[Start of Attachment]
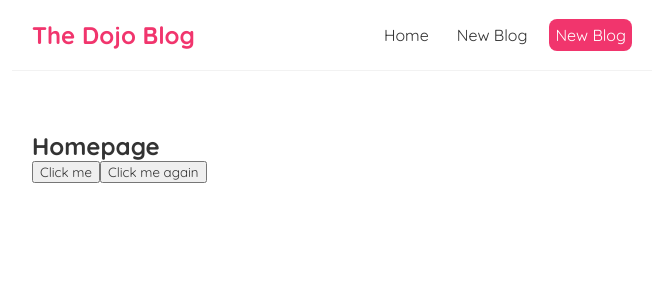
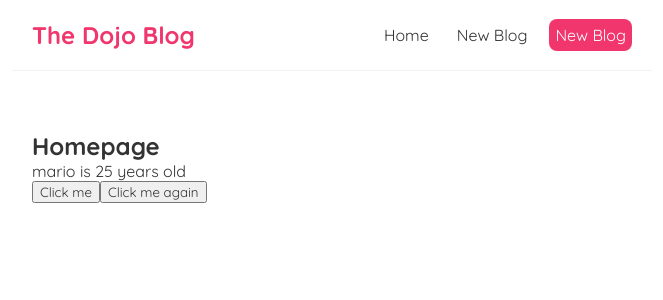
Before and after one commit to tsionbantegize16/Simple_micro_blog_app, a React (Create React App) app: page / in a window 1280 px wide. Shown: the top 300 px of the page, without its empty margins (308-971 px from the left). Built offline with nearby package versions, Linux system fonts and the light colour scheme.

Commit message:
component store and manage state

```diff
--- a/src/Home.js
+++ b/src/Home.js
@@ -1,7 +1,12 @@
+import { useState } from "react";
+
 const Home = () => {
+  const [name, setName] = useState('mario');
+  const [age, setAge] = useState(25);
 
-    const handleClick = (e) => {
-      console.log('hello ninjas', e);
+  const handleClick = () => {
+    setName('luigi');
+    setAge(30);
   }
 
   const handleClickAgain = (name, e) => {
@@ -11,9 +16,11 @@ const Home = () => {
   return (
     <div className="home">
       <h2>Homepage</h2>
+      <p>{ name } is { age } years old</p>
       <button onClick={handleClick}>Click me</button>
       <button onClick={(e) => handleClickAgain('mario', e)}>Click me again</button>
     </div>
   );
 }
+
 export default Home;
```
Lines whose indentation alone changed are shown as unchanged.
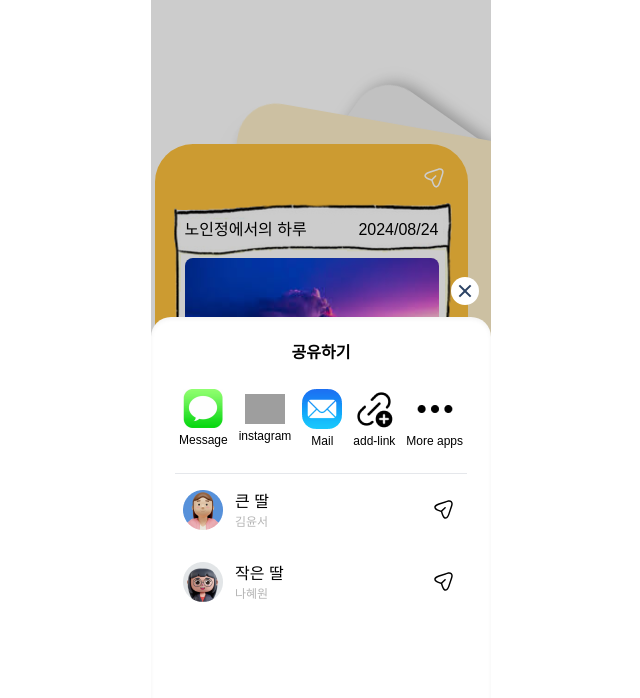
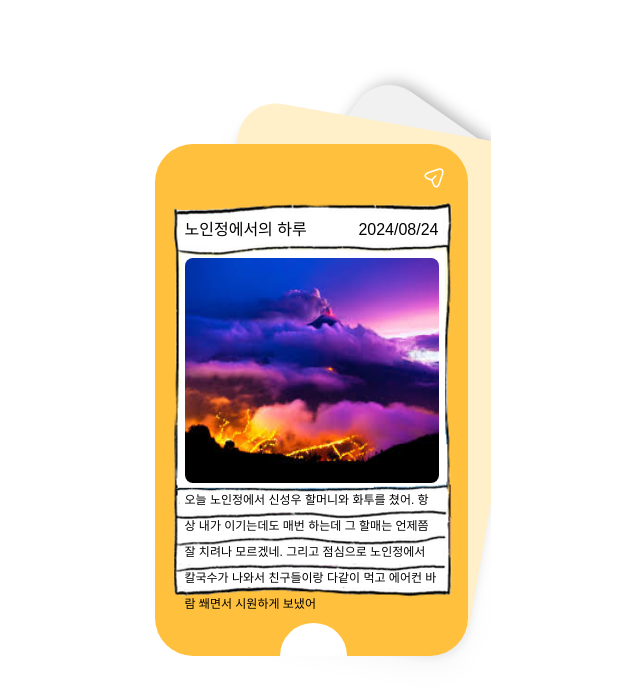
Before and after one commit to kimnerd625/onmom-client, a Next.js app: page /album in a window 1280 px wide. Shown: the top 698 px of the page, without its empty margins (317-957 px from the left). Built offline with nearby package versions, Linux system fonts and the light colour scheme; grey boxes are pictures that could not be loaded; a web font is replaced by a local one.

Commit message:
fix: temp commit

```diff
--- a/app/album/_components/Diary.tsx
+++ b/app/album/_components/Diary.tsx
@@ -1,11 +1,13 @@
 "use client";
 
-import { useState, Dispatch, SetStateAction } from "react";
+import { useState, Dispatch, SetStateAction, useEffect } from "react";
 
 import type { DiaryData } from "../Types/DiaryData";
 
 import ShareIcon from "@/public/icons/icon-share-white.svg";
 import DiaryCard from "./Diary/DiaryCard";
+import { useSwipeable } from "react-swipeable";
+import { config } from "process";
 
 interface ShareProps {
   isOpenShare: boolean;
@@ -30,12 +32,45 @@ export default function Diary({ isOpenShare, setIsOpenShare }: ShareProps) {
     },
   ]);
 
+  // 스와이프 상태 관리
+  const [isSwiping, setIsSwiping] = useState<boolean>(false);
+  const [distanceX, setDistanceX] = useState<number>(0);
+  const [distanceY, setDistanceY] = useState<number>(0);
+  const [direction, setDirection] = useState<string>("");
+
+  const diaryHandler = useSwipeable({
+    onSwiped: (eventData) => {
+      setIsSwiping(false);
+    },
+    onSwiping: (eventData) => {
+      console.log("진행 중");
+      // setIsSwiping(true);
+      setDistanceX(eventData.deltaX);
+      setDistanceY(eventData.deltaY);
+      setDirection(eventData.dir);
+    },
+    // onSwipeStart: (eventData) => {
+    //   setIsSwiping(true);
+    //   console.log("시작");
+    // },
+    ...config,
+  });
+
   // useEffect hook으로 그림일기 데이터 배열 받아오기
   //
 
   return (
     <div className="flex relative">
-      <div className="z-30 relative">
+      <div
+        {...diaryHandler}
+        className={`z-30 relative origin-bottom-right transition-transform duration-0 ease-in-out transform ${
+          isSwiping && distanceX !== 0
+            ? `rotate-[${Math.floor(
+                Math.atan(distanceX / 515) * (180 / Math.PI)
+              )}deg]`
+            : "rotate-[0deg]"
+        }`}
+      >
         <div
           onClick={shareHandler}
           className="z-30 rounded-full p-2.5 top-3 right-3 absolute hover:bg-brand-main_200 cursor-pointer"
@@ -43,12 +78,10 @@ export default function Diary({ isOpenShare, setIsOpenShare }: ShareProps) {
           <ShareIcon width={24} height={24}></ShareIcon>
         </div>
         <div className="ml-1 cursor-pointer group hover:outline hover:outline-blue-600 flex justify-center flex-col items-center relative w-[313px] h-[512px] rounded-[38px] bg-album-first">
-          <div>
-            <DiaryCard
-              imageUrl={diaryData[0].imageUrl}
-              data={diaryData[0].data}
-            />
-          </div>
+          <DiaryCard
+            imageUrl={diaryData[0].imageUrl}
+            data={diaryData[0].data}
+          />
           <div>
             <div className="group:hover:border group-hover:outline group-hover:border-l-2 group-hover:border-r-2 group-hover:border-t-2 group-hover:outline-white group-hover:border-r-blue-600 group-hover:border-t-blue-600 group-hover:border-l-blue-600 absolute bottom-0 left-[125px] bg-white w-[67px] h-[33.5px] rounded-t-full"></div>
           </div>
--- a/app/album/_components/Share/ShareAppButton.tsx
+++ b/app/album/_components/Share/ShareAppButton.tsx
@@ -1,6 +1,6 @@
 import Image from "next/image";
 
-import type { AppList } from "../Types/AppList";
+import type { AppList } from "../../Types/AppList";
 
 export default function ShareAppButton({ imageUrl, appName }: AppList) {
   return (
--- a/app/album/page.tsx
+++ b/app/album/page.tsx
@@ -1,6 +1,6 @@
 "use client";
 
-import { useEffect, useState } from "react";
+import { useState } from "react";
 
 import Diary from "./_components/Diary";
 import Dimmed from "./_components/Dimmed";
@@ -8,7 +8,7 @@ import Share from "./_components/Share";
 
 export default function AlbumPage() {
   // 공유하기 컴포넌트 관리하기
-  const [isOpenShare, setIsOpenShare] = useState<boolean>(false);
+  const [isOpenShare, setIsOpenShare] = useState<boolean>(true);
 
   return (
     <div className="relative flex items-center justify-start w-[340px] h-[812px] mr-1 overflow-hidden">
```
Also changed, not shown: app/album/_components/Diary/DiaryCard.tsx (+1 -1 lines).
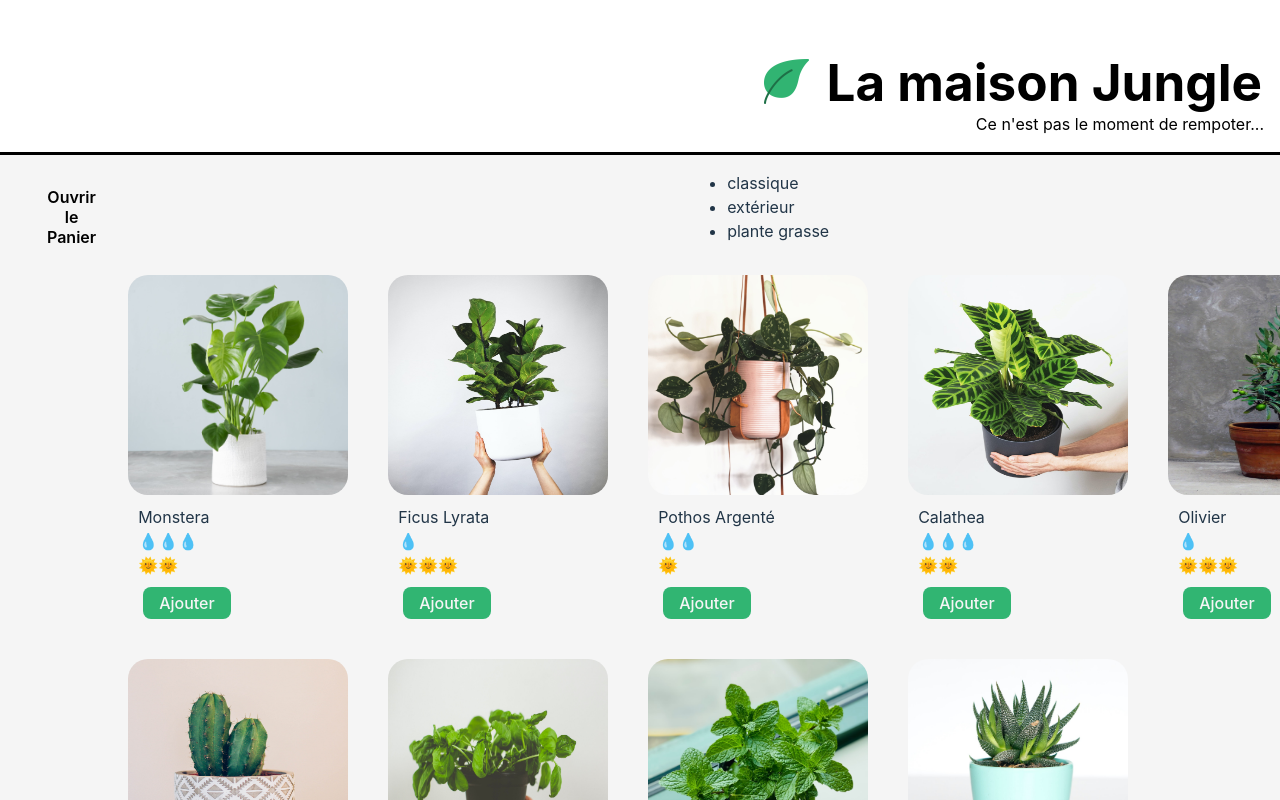
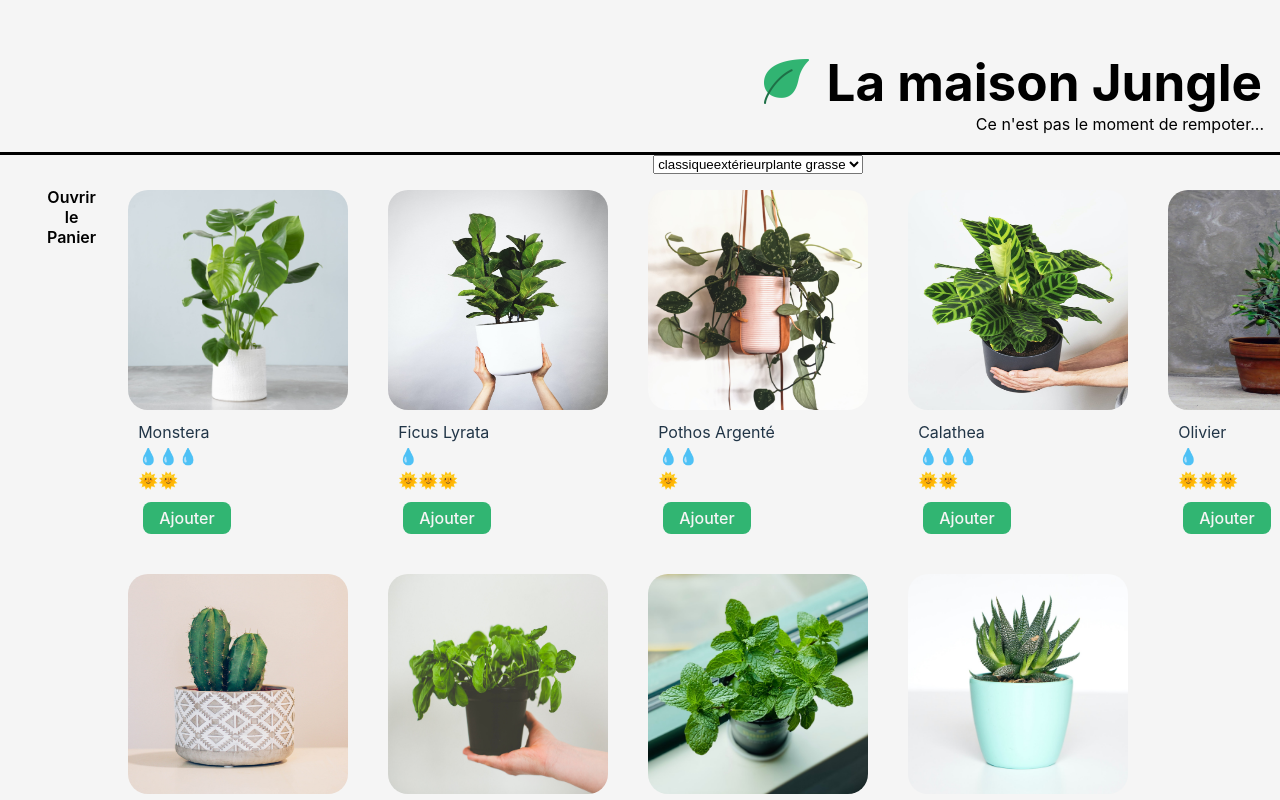
Before and after one commit to TheCrazyHitomi/la-maison-jungle, a React (Vite) app: page / in a window 1280 px wide. Shown: the top 800 px of the page. Built offline with nearby package versions, Linux system fonts and the light colour scheme.

Commit message:
change background color

```diff
--- /dev/null
+++ b/src/components/Categories.jsx
@@ -0,0 +1,14 @@
+export const Categories = ({categories}) => {
+
+    return(
+        <select name="" id="">
+        <option>
+            <ul>
+                {categories.map((cat) => (
+                    <li key={cat}>{cat}</li>
+                ))}
+            </ul>
+        </option>
+        </select>
+    )
+}
--- a/src/components/ShoppingList.jsx
+++ b/src/components/ShoppingList.jsx
@@ -3,6 +3,7 @@ import "../styles/shoppingList.css"
 import PlantItem from "./plantItem.jsx"
 import BestSales from "./bestSales.jsx"
 import SpecialOffer from "./specialOffer.jsx"
+import { Categories } from "./Categories.jsx"
 
 
 const ShoppingList = ({cart,setCart}) =>{
@@ -50,11 +51,7 @@ const ShoppingList = ({cart,setCart}) =>{
 
 	return (
 		<div className="lmj-hero">
-			<ul>
-				{categories.map((cat) => (
-					<li key={cat}>{cat}</li>
-				))}
-			</ul>
+			<Categories categories={categories}/>
 			<ul className='lmj-plant-list' >
             {plantList.map(({ id, cover, name, water, light, price}) => (
                 <div key={id}>
--- a/src/styles/App.css
+++ b/src/styles/App.css
@@ -1,5 +1,9 @@
+body{
+  background-color: whitesmoke;
+
+}
+
 .lmj-main{
   display: flex;
   flex-direction: row;
-  background-color: whitesmoke;
 }
```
[End of Attachment]
What you should do> The job is to copy all the records precisely while omitting any picture.

Response below>
Before and after one commit to tsionbantegize16/Simple_micro_blog_app, a React (Create React App) app: page / in a window 1280 px wide. Shown: the top 300 px of the page, without its empty margins (308-971 px from the left). Built offline with nearby package versions, Linux system fonts and the light colour scheme.

Commit message:
component store and manage state

```diff
--- a/src/Home.js
+++ b/src/Home.js
@@ -1,7 +1,12 @@
+import { useState } from "react";
+
 const Home = () => {
+  const [name, setName] = useState('mario');
+  const [age, setAge] = useState(25);
 
-    const handleClick = (e) => {
-      console.log('hello ninjas', e);
+  const handleClick = () => {
+    setName('luigi');
+    setAge(30);
   }
 
   const handleClickAgain = (name, e) => {
@@ -11,9 +16,11 @@ const Home = () => {
   return (
     <div className="home">
       <h2>Homepage</h2>
+      <p>{ name } is { age } years old</p>
       <button onClick={handleClick}>Click me</button>
       <button onClick={(e) => handleClickAgain('mario', e)}>Click me again</button>
     </div>
   );
 }
+
 export default Home;
```
Lines whose indentation alone changed are shown as unchanged.
Before and after one commit to kimnerd625/onmom-client, a Next.js app: page /album in a window 1280 px wide. Shown: the top 698 px of the page, without its empty margins (317-957 px from the left). Built offline with nearby package versions, Linux system fonts and the light colour scheme; grey boxes are pictures that could not be loaded; a web font is replaced by a local one.

Commit message:
fix: temp commit

```diff
--- a/app/album/_components/Diary.tsx
+++ b/app/album/_components/Diary.tsx
@@ -1,11 +1,13 @@
 "use client";
 
-import { useState, Dispatch, SetStateAction } from "react";
+import { useState, Dispatch, SetStateAction, useEffect } from "react";
 
 import type { DiaryData } from "../Types/DiaryData";
 
 import ShareIcon from "@/public/icons/icon-share-white.svg";
 import DiaryCard from "./Diary/DiaryCard";
+import { useSwipeable } from "react-swipeable";
+import { config } from "process";
 
 interface ShareProps {
   isOpenShare: boolean;
@@ -30,12 +32,45 @@ export default function Diary({ isOpenShare, setIsOpenShare }: ShareProps) {
     },
   ]);
 
+  // 스와이프 상태 관리
+  const [isSwiping, setIsSwiping] = useState<boolean>(false);
+  const [distanceX, setDistanceX] = useState<number>(0);
+  const [distanceY, setDistanceY] = useState<number>(0);
+  const [direction, setDirection] = useState<string>("");
+
+  const diaryHandler = useSwipeable({
+    onSwiped: (eventData) => {
+      setIsSwiping(false);
+    },
+    onSwiping: (eventData) => {
+      console.log("진행 중");
+      // setIsSwiping(true);
+      setDistanceX(eventData.deltaX);
+      setDistanceY(eventData.deltaY);
+      setDirection(eventData.dir);
+    },
+    // onSwipeStart: (eventData) => {
+    //   setIsSwiping(true);
+    //   console.log("시작");
+    // },
+    ...config,
+  });
+
   // useEffect hook으로 그림일기 데이터 배열 받아오기
   //
 
   return (
     <div className="flex relative">
-      <div className="z-30 relative">
+      <div
+        {...diaryHandler}
+        className={`z-30 relative origin-bottom-right transition-transform duration-0 ease-in-out transform ${
+          isSwiping && distanceX !== 0
+            ? `rotate-[${Math.floor(
+                Math.atan(distanceX / 515) * (180 / Math.PI)
+              )}deg]`
+            : "rotate-[0deg]"
+        }`}
+      >
         <div
           onClick={shareHandler}
           className="z-30 rounded-full p-2.5 top-3 right-3 absolute hover:bg-brand-main_200 cursor-pointer"
@@ -43,12 +78,10 @@ export default function Diary({ isOpenShare, setIsOpenShare }: ShareProps) {
           <ShareIcon width={24} height={24}></ShareIcon>
         </div>
         <div className="ml-1 cursor-pointer group hover:outline hover:outline-blue-600 flex justify-center flex-col items-center relative w-[313px] h-[512px] rounded-[38px] bg-album-first">
-          <div>
-            <DiaryCard
-              imageUrl={diaryData[0].imageUrl}
-              data={diaryData[0].data}
-            />
-          </div>
+          <DiaryCard
+            imageUrl={diaryData[0].imageUrl}
+            data={diaryData[0].data}
+          />
           <div>
             <div className="group:hover:border group-hover:outline group-hover:border-l-2 group-hover:border-r-2 group-hover:border-t-2 group-hover:outline-white group-hover:border-r-blue-600 group-hover:border-t-blue-600 group-hover:border-l-blue-600 absolute bottom-0 left-[125px] bg-white w-[67px] h-[33.5px] rounded-t-full"></div>
           </div>
--- a/app/album/_components/Share/ShareAppButton.tsx
+++ b/app/album/_components/Share/ShareAppButton.tsx
@@ -1,6 +1,6 @@
 import Image from "next/image";
 
-import type { AppList } from "../Types/AppList";
+import type { AppList } from "../../Types/AppList";
 
 export default function ShareAppButton({ imageUrl, appName }: AppList) {
   return (
--- a/app/album/page.tsx
+++ b/app/album/page.tsx
@@ -1,6 +1,6 @@
 "use client";
 
-import { useEffect, useState } from "react";
+import { useState } from "react";
 
 import Diary from "./_components/Diary";
 import Dimmed from "./_components/Dimmed";
@@ -8,7 +8,7 @@ import Share from "./_components/Share";
 
 export default function AlbumPage() {
   // 공유하기 컴포넌트 관리하기
-  const [isOpenShare, setIsOpenShare] = useState<boolean>(false);
+  const [isOpenShare, setIsOpenShare] = useState<boolean>(true);
 
   return (
     <div className="relative flex items-center justify-start w-[340px] h-[812px] mr-1 overflow-hidden">
```
Also changed, not shown: app/album/_components/Diary/DiaryCard.tsx (+1 -1 lines).
Before and after one commit to TheCrazyHitomi/la-maison-jungle, a React (Vite) app: page / in a window 1280 px wide. Shown: the top 800 px of the page. Built offline with nearby package versions, Linux system fonts and the light colour scheme.

Commit message:
change background color

```diff
--- /dev/null
+++ b/src/components/Categories.jsx
@@ -0,0 +1,14 @@
+export const Categories = ({categories}) => {
+
+    return(
+        <select name="" id="">
+        <option>
+            <ul>
+                {categories.map((cat) => (
+                    <li key={cat}>{cat}</li>
+                ))}
+            </ul>
+        </option>
+        </select>
+    )
+}
--- a/src/components/ShoppingList.jsx
+++ b/src/components/ShoppingList.jsx
@@ -3,6 +3,7 @@ import "../styles/shoppingList.css"
 import PlantItem from "./plantItem.jsx"
 import BestSales from "./bestSales.jsx"
 import SpecialOffer from "./specialOffer.jsx"
+import { Categories } from "./Categories.jsx"
 
 
 const ShoppingList = ({cart,setCart}) =>{
@@ -50,11 +51,7 @@ const ShoppingList = ({cart,setCart}) =>{
 
 	return (
 		<div className="lmj-hero">
-			<ul>
-				{categories.map((cat) => (
-					<li key={cat}>{cat}</li>
-				))}
-			</ul>
+			<Categories categories={categories}/>
 			<ul className='lmj-plant-list' >
             {plantList.map(({ id, cover, name, water, light, price}) => (
                 <div key={id}>
--- a/src/styles/App.css
+++ b/src/styles/App.css
@@ -1,5 +1,9 @@
+body{
+  background-color: whitesmoke;
+
+}
+
 .lmj-main{
   display: flex;
   flex-direction: row;
-  background-color: whitesmoke;
 }
```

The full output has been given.